Earlier, Pakistan experienced a prolonged heatwave which likely accelerated glacial melt and increased river flows. The Himalaya-Hindu Kush is the largest repository of glacial ice outside the polar regions.
The floods struck prior to the harvesting stage of key crops, including cotton, rice, and sugar cane. In Sindh, flood waters inundated over 2.5 million hectares of farms, resulting in losses estimated at $1.3 billion. Pakistan now faces an unprecedented food security crisis.
The poor and the already marginalized — whose livelihoods depend on agriculture, forestry, and fishing – were disproportionately impacted by the floods. It is necessary to ask: What does the world owe Pakistan as these super floods expose numerous gaps such as food insecurity, inflation, and water-borne illness?
While the contribution of Himalayan countries to global greenhouse gas emissions is miniscule, they bear the worst effects of climate change. Pakistan and Nepal rank in the top ten most vulnerable countries in the Global Climate Risk Index.
Pakistan’s flood is therefore another wake-up call to meet global government commitments to climate justice funds. This is likely to be a significant point of discussion at the upcoming COP27 in November in Egypt.
Pakistan’s emergency was so serious that UN Secretary-General António Guterres visited the flood-hit areas this week. “Pakistan needs urgent financial support. This is not a question of solidarity or generosity.

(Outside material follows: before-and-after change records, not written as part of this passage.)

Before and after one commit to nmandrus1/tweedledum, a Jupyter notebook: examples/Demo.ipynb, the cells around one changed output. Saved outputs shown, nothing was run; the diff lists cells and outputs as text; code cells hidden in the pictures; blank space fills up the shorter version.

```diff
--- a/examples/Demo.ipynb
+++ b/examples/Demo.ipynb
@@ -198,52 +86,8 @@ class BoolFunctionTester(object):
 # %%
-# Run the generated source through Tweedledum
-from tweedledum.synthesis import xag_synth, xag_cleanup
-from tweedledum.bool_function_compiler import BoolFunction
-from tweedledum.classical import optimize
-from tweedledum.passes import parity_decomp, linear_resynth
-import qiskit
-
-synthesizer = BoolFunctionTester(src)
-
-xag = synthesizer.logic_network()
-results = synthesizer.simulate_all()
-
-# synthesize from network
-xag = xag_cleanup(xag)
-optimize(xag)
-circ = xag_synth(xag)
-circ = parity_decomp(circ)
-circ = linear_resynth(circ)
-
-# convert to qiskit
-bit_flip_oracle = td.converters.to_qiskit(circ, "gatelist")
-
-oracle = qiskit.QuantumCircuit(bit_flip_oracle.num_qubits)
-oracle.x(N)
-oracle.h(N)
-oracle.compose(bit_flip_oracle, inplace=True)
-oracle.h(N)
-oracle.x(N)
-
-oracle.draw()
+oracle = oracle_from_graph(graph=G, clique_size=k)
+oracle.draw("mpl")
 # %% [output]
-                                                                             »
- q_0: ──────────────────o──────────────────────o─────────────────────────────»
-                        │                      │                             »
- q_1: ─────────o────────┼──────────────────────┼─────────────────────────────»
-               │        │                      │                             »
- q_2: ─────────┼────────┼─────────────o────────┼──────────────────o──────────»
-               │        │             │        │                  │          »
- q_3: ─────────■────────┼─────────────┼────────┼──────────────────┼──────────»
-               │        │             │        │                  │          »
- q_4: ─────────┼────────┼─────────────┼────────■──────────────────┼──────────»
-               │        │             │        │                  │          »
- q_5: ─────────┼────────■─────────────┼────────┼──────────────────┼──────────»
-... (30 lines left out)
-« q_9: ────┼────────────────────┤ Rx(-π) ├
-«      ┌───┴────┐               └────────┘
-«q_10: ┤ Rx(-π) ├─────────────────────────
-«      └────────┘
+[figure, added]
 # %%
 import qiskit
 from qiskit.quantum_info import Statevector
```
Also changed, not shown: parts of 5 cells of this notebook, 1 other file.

It is a question of justice.”
Although the Pakistan government initially said one-third of the country was underwater, independent analysts scaled it down to 10%. Whatever the extent, Pakistan’s leading climate scientist, Ali Tauqeer Sheikh, points to a range of human-induced factors.
“We cannot place our finger on just climate change as the main reason for an increase in devastation from floods,” Sheikh told The Third Pole. “Climate change is a threat multiplier, but most of the losses are often actually due to poor governance and a weak economy.”
Scientists also say last year’s floods across Central Nepal were triggered by 300mm of rain that fell overnight. The downpour also brought down moraines loosened by melting permafrost in the mountains upstream. The $700 million Melamchi project, a dozen hydropower plants, bridges, and roads were damaged by the debris flows.
It is convenient for governments to put all the blame on climate change for water-induced disasters. But the human and economic toll of floods is magnified by drainage obstruction, poorly planned infrastructure, and river extraction.
Future flood risk in Pakistan, Nepal, and India can be reduced if there is better preparedness and proper planning before next year’s monsoon. Otherwise what happened in Pakistan is sure to repeat itself many times in the Himalayas as the impact of the climate emergency starts being felt even more acutely.